Abu Mohamad said he had been in phone contact with a resident of Treimsa who told him that government forces were on hills a few kilometres (miles) outside the town.
The army and the shabiha, pro-regime militia who are said to accompany troops to make sure they do not desert, started to bombard Treimsa Thursday around 11:00 am (0800 GMT) and finished around 9:00 pm, according to Abu Mohamad.
But a Hama-based activist who identified himself as Abu Ghazi said via Skype that regime troops started shelling the village earlier, at around 6:00 am.
"That was followed by clashes with the (rebel) Free Syrian Army, but the FSA does not have a big presence in Treimsa and could not fight long," said the activist.
"The number of martyrs is very high partly because the army shelled a mosque where scores of people had taken shelter, to treat the wounded and hide from the bombs." The village, which had a population of 7,000, he said, "is empty now.

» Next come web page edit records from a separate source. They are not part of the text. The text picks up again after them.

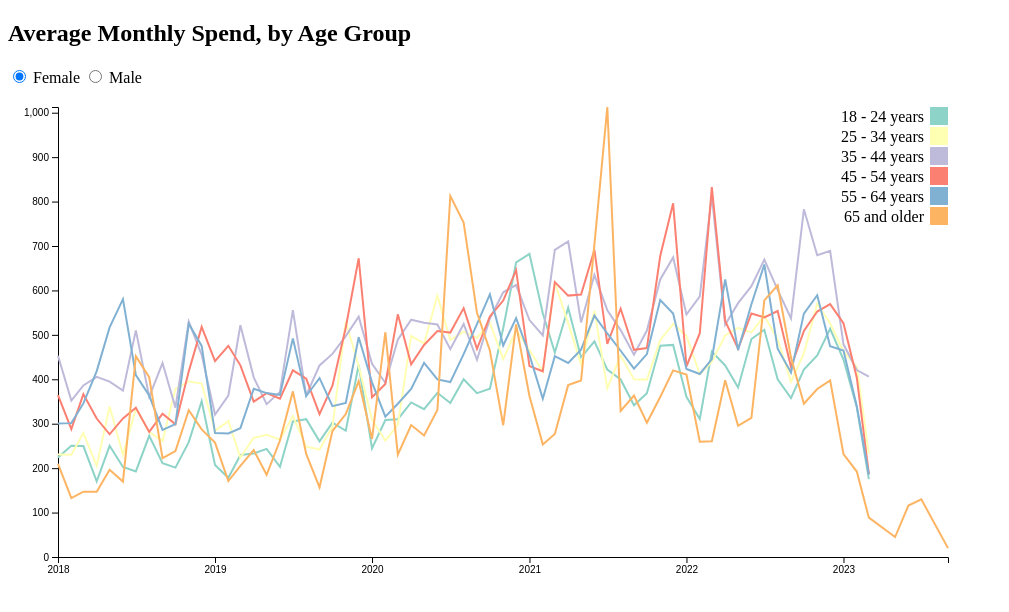
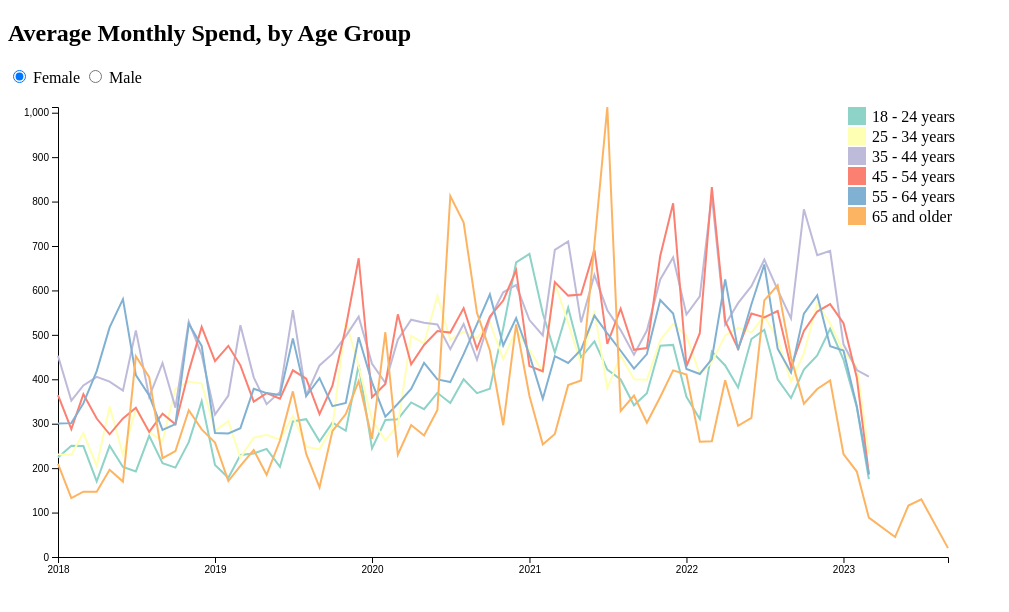
Before and after one commit to genafal/amazon, a plain HTML site: page interactivity.html in a window 1280 px wide. Shown: the whole page, without its empty margins (0-1009 px from the left). Drawn offline with nearby package versions, Linux system fonts and the light colour scheme.

Commit message:
fixed it

```diff
--- a/interactivity.html
+++ b/interactivity.html
@@ -34,130 +34,93 @@
     </div>
     <div id="timeseries_monthlyspend_by_agegroup"></div>
     <script>
-        function init(data) {
         // Set up SVG dimensions
         const margin = { top: 20, right: 20, bottom: 30, left: 50 },
             width = 960 - margin.left - margin.right,
             height = 500 - margin.top - margin.bottom;
-            // Scale the range of the data
-            const color = d3.scaleOrdinal()
 
-            let svgInit = d3.select("svg");
-            if (!svgInit.node()) {
-                svgInit = d3.select("#timeseries_monthlyspend_by_agegroup")
+        const svg = d3.select("#timeseries_monthlyspend_by_agegroup")
             .append("svg")
             .attr("width", width + margin.left + margin.right)
             .attr("height", height + margin.top + margin.bottom)
             .append("g")
             .attr("transform", "translate(" + margin.left + "," + margin.top + ")");
+        const legend = svg.append("g")
+            .classed("legend", true)
+            .attr("transform", `translate(${width-100}, 0)`);
+        svg.append("g").classed("xAxis", true);
+        svg.append("g").classed("yAxis", true);
 
+        function init(data) {
             // Parse the date / time
             const parseTime = d3.timeParse("%Y-%m-%d");
             // Format the data
-            data.forEach(d => {
-                d.year_month = parseTime(d.year_month);
-                d.monthly_mean_total_spend_by_agegroup = +d.monthly_mean_total_spend_by_agegroup;
-            });
+            const formattedData = data.map(d => {
+                return (
+                    {
+                        age: d.age,
+                        year_month: parseTime(d.year_month),
+                        monthly_mean_total_spend_by_agegroup: +d.monthly_mean_total_spend_by_agegroup,
+                    }
+                )
+            })
+            // Nest the entries by gender
+            const dataNest = d3.groups(formattedData, d => d.age);
 
+            const x = d3.scaleTime().range([0, width])
+                .domain(d3.extent(formattedData, d => d.year_month));
+            const y = d3.scaleLinear().range([height, 0])
+                .domain([0, d3.max(formattedData, d => d.monthly_mean_total_spend_by_agegroup)]);
 
             // Define the line
-            let line = d3.line()
+            const line = d3.line()
                 .x(d => x(d.year_month))
                 .y(d => y(d.monthly_mean_total_spend_by_agegroup));
 
-            // Nest the entries by gender
-            const dataNest = d3.groups(data, d => d.age);
-
-            let x = d3.scaleTime().range([0, width]);
-            let y = d3.scaleLinear().range([height, 0]);
-
-            // Set the domains of the axes
-            x.domain(d3.extent(data, d => d.year_month));
-            y.domain([0, d3.max(data, d => d.monthly_mean_total_spend_by_agegroup)]);
-            color.domain(dataNest.map(d => d[0])).range(d3.schemeSet3)
+            const color = d3.scaleOrdinal()
+                .domain(dataNest.map(d => d[0])).range(d3.schemeSet3)
 
             // Add the X Axis
-            let xAxis = svgInit.append("g").classed("xAxis", true)
+            svg.select("g.xAxis")
                 .attr("transform", "translate(0," + height + ")")
                 .call(d3.axisBottom(x));
 
             // Add the Y Axis
-            svgInit.append("g")
+            svg.select("g.yAxis")
                 .call(d3.axisLeft(y));
 
             // Add the lines for each gender
-            console.log("dataNest", dataNest)
-            svgInit.selectAll("paths")
+            svg.selectAll(".line")
                 .data(dataNest)
                 .join("path")
                 .classed("line", true)
                 .attr("d", d => line(d[1]))
                 .style("stroke", d => color(d[0]));
 
-            // dataNest.forEach((d, i) => {
-            //     svgInit.append("path")
-            //         .data([d[1]])
-            //         .attr("class", "line")
-            //         .attr("d", line)
-            //         .style("stroke", d3.schemeSet3[i]);
-            // });
+            // Reset the legend
+            legend.selectAll(".legendEntry").remove();
 
-            // Add a legend
-            const legend = svgInit.selectAll(".legend")
+            let legendEntries = legend.selectAll(".legendEntry")
                 .data(dataNest)
-                            .enter().append("g")
-                            .attr("class", "legend")
+                .join("g")
+                .attr("class", "legendEntry")
                 .attr("transform", (d, i) => "translate(0," + i * 20 + ")");
 
-            legend.append("rect")
-                .attr("x", width - 18)
+            legendEntries.append("rect")
+                .classed("swatch", true)
                 .attr("width", 18)
                 .attr("height", 18)
-                .style("fill", (d, i) => d3.schemeSet3[i]);
+                .style("fill", d => color(d[0]));
 
-            legend.append("text")
-                .attr("x", width - 24)
+            legendEntries.append("text")
+                .classed("label", true)
+                .attr("x", 24)
                 .attr("y", 9)
                 .attr("dy", ".35em")
-                .style("text-anchor", "end")
+                // .style("text-anchor", "end")
                 .text(d => d[0]);
-            } else {
-                let lines = svgInit.selectAll(".line");
-                console.log(lines);
-                let x = d3.scaleTime().range([0, width]);
-                let y = d3.scaleLinear().range([height, 0]);
-
-                // Set the domains of the axes
-                x.domain(d3.extent(data, d => d.year_month));
-                y.domain([0, d3.max(data, d => d.monthly_mean_total_spend_by_agegroup)]);
-                const newDataNest = d3.groups(data, d => d.age);
-                // Define the line
-                let line = d3.line()
-                    .x(d => x(d.year_month))
-                    .y(d => y(d.monthly_mean_total_spend_by_agegroup));
-                // Add the lines for each gender
-                console.log("newDataNest",newDataNest);
-                svgInit.select(".xAxis").call(d3.axisBottom(x));
-
-                lines.data(newDataNest)
-                    .join("path")
-                    .attr("d", d => line(d[1]))
-                    .style("stroke", d => color(d[0]));
-
-
-            // newDataNest.forEach((d, i) => {
-            //     svgInit.append("path")
-            //         .data([d[1]])
-            //         .attr("class", "line")
-            //         .attr("d", line)
-            //         .style("stroke", d3.schemeSet3[i]);
-            // });
-
         }
 
-
-
-        }
         // Time series for average monthly spend, male by age group
         Promise.all([d3.csv("monthly_mean_total_spend_male_by_agegroup.csv"), d3.csv("monthly_mean_total_spend_female_by_agegroup.csv")])
         .then(([maleData, femaleData]) => {
```
Lines whose indentation alone changed are shown as unchanged.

Everyone is dead or has run away." "Almost 30 army vehicles arrived, and surrounded the village completely. There wasn't a single way out," said Ibrahim, another activist from Treimsa. "Anyone who tried to escape through the fields was shot." Pro-regime militiamen from neighbouring Alawite villages entered Treimsa after the army raided it, Ibrahim said via Skype. "After the shelling, the army came in with light weapons, and the shabiha followed, armed with knives." Clashes inside the besieged village were vicious, he said, noting that "whole families were killed. There was a real street war for several hours." Treimsa is located near Qubeir, where at least 55 people were killed on July 6, according to the Observatory. Like Qubeir, Treimsa is a majority Sunni town situated near Alawite villages.

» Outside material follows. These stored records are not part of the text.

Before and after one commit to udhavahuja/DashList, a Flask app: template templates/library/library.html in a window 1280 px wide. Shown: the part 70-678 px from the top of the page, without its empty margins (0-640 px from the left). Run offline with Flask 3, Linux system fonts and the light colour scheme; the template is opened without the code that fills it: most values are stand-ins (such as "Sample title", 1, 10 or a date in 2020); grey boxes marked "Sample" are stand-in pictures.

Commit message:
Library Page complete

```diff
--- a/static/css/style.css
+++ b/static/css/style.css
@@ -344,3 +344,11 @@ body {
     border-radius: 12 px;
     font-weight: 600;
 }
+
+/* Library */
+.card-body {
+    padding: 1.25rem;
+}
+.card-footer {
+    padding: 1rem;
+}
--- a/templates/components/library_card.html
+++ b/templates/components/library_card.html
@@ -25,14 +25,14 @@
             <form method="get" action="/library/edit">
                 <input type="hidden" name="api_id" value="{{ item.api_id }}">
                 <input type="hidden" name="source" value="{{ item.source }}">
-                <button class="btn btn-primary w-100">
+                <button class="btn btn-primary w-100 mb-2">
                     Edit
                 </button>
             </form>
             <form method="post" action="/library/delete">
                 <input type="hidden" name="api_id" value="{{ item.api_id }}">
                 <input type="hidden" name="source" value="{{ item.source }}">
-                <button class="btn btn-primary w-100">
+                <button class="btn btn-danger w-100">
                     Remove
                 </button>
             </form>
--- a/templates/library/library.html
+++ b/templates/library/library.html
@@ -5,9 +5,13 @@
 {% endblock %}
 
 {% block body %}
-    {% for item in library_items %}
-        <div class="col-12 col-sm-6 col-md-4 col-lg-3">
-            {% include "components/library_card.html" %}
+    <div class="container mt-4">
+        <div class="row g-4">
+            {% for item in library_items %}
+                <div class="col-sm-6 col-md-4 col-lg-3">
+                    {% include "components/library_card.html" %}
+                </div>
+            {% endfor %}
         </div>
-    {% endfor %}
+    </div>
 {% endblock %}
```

President Assad belongs to the Alawite community -- an offshoot of Shiite Islam -- although the vast majority of Syrians are Sunni.
Protests broke out across Syria to protest the latest killings in Treimsa, according to amateur videos posted on YouTube by activists.
In New York, the UN Security Council wrangled over a resolution on the future of the troubled UN mission in Syria.
Russia and the Western powers have proposed rival resolutions on renewing the UN mission in Syria and securing the implementation of the peace plan of UN-Arab League envoy Kofi Annan.
The Security Council must hold a vote before the mandate of the UN Supervision Mission in Syria, or UNSMIS, runs out next week.